What it is, I think, is another good example of the wall we’re running up against writing about mental illness. It’s the qualia problem I wrote about before, and will write about again: If one goal of literature is to get a reader to understand and even feel the what-it's-like-ness of an experience, what do we do with experiences that are alien to ordinary life? Extreme mood episodes and psychotic states are not like anything you’ll feel if you’ve never felt those things precisely. They strain the utility of metaphors. It’s difficult to build a bridge from something you may be familiar with to something so unfamiliar: the ordinary “imagine X Y and Z experience, but with P, Q, and R adjustments” rarely suffices. And that challenge only addresses the descriptive problem of writing mental illness. What about mimesis? Is there a way to simulate the subjective state on the page?
Ikpi’s essay doesn’t do a bad job trying. This is a deft essay, and worth reading. But I’ve read it before. I think I’ve even written it before. Its descriptive content is a mix of metaphors, hypotheticals, and hypotheticals (or metaphors) which are actually the incredibly particular experiences of its author. Like this:
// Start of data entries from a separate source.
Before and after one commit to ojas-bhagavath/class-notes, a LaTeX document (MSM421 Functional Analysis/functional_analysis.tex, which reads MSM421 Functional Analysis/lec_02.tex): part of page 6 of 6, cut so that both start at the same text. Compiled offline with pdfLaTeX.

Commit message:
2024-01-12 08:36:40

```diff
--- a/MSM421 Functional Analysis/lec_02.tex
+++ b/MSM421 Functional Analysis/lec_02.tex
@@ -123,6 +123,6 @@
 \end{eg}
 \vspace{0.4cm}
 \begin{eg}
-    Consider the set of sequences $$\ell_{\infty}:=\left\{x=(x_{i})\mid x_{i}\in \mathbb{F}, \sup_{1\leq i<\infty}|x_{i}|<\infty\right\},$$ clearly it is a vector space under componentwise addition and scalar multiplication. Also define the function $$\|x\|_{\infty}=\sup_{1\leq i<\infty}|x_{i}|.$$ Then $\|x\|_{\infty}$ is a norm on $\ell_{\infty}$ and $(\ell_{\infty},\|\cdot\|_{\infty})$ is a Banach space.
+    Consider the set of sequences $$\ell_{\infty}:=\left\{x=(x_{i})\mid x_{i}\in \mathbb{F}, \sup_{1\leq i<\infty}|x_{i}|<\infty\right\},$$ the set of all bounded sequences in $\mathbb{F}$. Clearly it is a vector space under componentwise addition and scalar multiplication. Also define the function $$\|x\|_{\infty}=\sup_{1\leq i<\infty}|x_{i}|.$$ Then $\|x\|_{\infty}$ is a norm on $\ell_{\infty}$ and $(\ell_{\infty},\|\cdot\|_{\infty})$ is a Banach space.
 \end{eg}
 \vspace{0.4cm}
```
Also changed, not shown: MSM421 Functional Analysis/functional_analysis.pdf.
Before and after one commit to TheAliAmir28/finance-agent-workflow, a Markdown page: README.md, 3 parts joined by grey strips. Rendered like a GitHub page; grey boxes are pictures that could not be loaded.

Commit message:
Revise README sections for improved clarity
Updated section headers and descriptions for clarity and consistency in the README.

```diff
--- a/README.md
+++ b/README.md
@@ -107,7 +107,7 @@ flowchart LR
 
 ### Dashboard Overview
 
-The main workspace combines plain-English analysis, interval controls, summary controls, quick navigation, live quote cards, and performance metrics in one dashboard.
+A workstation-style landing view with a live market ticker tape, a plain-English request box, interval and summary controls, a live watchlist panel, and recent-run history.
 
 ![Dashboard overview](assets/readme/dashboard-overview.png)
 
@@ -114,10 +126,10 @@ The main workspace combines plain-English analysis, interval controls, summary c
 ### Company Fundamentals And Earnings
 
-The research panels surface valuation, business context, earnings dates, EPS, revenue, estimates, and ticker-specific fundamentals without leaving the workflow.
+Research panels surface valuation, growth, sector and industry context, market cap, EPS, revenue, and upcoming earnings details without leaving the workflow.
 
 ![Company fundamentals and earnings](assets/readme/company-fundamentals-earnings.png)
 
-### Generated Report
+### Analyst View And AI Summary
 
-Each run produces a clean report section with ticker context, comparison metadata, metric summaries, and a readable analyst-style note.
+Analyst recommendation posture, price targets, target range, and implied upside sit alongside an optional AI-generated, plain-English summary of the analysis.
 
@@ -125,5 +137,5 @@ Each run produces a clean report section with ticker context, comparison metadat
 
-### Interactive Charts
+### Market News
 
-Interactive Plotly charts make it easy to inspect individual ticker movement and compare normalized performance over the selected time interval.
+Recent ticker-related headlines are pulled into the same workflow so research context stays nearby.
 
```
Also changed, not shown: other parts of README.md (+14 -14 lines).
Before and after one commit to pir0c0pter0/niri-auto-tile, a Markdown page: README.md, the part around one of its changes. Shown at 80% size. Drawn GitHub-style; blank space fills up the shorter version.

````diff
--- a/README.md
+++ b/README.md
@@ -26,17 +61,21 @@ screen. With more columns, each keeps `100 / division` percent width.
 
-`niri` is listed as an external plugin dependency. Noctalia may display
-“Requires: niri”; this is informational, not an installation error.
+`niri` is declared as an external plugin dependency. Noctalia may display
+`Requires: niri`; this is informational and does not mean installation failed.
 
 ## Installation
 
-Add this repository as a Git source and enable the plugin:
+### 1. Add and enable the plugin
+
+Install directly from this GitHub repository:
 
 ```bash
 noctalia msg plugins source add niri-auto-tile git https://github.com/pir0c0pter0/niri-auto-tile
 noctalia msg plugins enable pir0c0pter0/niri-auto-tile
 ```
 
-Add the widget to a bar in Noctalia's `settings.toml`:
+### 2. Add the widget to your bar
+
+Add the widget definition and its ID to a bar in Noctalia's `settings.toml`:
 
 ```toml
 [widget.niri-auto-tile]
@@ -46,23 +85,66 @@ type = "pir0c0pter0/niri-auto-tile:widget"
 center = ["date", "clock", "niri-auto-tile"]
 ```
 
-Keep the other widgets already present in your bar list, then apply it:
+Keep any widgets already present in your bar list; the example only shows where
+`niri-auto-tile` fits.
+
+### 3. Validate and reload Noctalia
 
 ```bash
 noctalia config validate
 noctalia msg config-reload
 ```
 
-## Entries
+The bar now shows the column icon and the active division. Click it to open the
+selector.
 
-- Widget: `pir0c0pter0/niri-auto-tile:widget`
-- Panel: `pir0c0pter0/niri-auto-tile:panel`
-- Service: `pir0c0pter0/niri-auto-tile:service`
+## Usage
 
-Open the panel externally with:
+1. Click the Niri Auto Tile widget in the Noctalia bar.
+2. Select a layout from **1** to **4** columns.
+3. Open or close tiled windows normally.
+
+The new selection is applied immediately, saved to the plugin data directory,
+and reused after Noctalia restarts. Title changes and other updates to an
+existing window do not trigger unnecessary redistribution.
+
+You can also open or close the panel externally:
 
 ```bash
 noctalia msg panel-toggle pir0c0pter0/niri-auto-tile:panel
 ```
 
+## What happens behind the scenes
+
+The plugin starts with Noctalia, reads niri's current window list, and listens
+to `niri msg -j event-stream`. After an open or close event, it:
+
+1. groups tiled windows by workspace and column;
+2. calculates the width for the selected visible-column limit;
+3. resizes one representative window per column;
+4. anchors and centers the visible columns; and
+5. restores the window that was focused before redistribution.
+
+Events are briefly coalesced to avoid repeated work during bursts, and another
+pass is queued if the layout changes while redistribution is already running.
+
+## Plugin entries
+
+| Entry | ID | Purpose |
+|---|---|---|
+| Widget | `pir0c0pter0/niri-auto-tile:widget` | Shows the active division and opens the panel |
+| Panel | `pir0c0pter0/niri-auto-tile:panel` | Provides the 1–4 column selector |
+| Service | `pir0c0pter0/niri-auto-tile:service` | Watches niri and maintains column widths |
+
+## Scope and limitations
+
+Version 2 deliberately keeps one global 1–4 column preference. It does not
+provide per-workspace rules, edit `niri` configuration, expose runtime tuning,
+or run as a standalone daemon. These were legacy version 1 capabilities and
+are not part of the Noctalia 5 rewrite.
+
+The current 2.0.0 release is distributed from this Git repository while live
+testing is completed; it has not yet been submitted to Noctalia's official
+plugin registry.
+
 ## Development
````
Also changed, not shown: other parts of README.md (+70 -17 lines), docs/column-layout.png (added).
You know how you can get a song stuck in your head? Imagine hearing that song even in your sleep — waking you up in the middle of the night to ensure you’re aware of the lap it’s running in your head. Then imagine you have to find out everything you can about that song and its singer. Where it started? Who wrote it? What inspired it? Why? You have to do all of this before there can be quiet in your head, before you can rest, before you can sleep.
Now imagine you do this with clothes. You can only wear 7 for All Mankind jeans or Citizens of Humanity because they were both created by the same people until one of them left because of a falling-out and started C.O.H. You know this because you researched and Googled and Wikipedia-ed everything there is to know about them and those are the only jeans you can wear now so who cares if they’re two hundred dollars?
For mimesis—for qualia—Ikpi turns to form. The essay builds in a satisfying way. It gets more and more manic (it is talking about hypomania, mainly, although it doesn’t say so explicitly) in fits between crashes. The pace flows until it leaps, in a way that’s meant to imitate the sudden irrational leaps in a mood episode. As the content turns from hyped to exhausting, the essay tries to exhaust you. “And then the packages come because of course you did overnight express and you feel crazy and stupid and silly and irresponsible and you’re exhausted because you know this isn’t normal,” Ikpi writes. It says ‘exhausted’, but the point is the and and and and and. The syntax wants to get you running full speed and then say, Look, you’re running on fumes. Something is wrong here.
Again, this is all very well done, and again, I’ve read it before, over and over; I’ve written it before, over and over, this form and content trick for trying to recreate mania, right down to the way the very last line— “Imagine you don’t fit anywhere, not even in your own head”—manages to to sum it all up neatly, while also giving a sense of the constant agitated difficulty of these illnesses, while also slyly suggesting something interesting, something worth-writing-about about it (don’t fit is not fitting is not fitting in, the classic tragic-to-cool literary subjectivity). I don’t think there’s anything wrong with what’s happening here, except perhaps wondering if this is really an essay about “Bipolar II” except in point-of-fact (you could say this was about classic mania in BP1, or even about a particularly severe kind of anxiety disorder, and it would be approximate enough to ring intentional and true). This is, I think, one of the best examples I’ve ever read of the current state of mental illness lit. It’s better than my own versions of precisely this essay; as good, at least, as some of the better installments which predate both Ikpi and me. But it’s still the current state of mental illness lit. And I want to see what the next step is. I want something that uses different tricks; that doesn’t rely on bizarre specific content deployed in mood-mimetic form. I’d like to write the next step, obviously, but I’d just be relieved to see it written by somebody else. Maybe the full book has what I’m looking for here. I’ll order it. And in the meantime, keep trying to think of something new.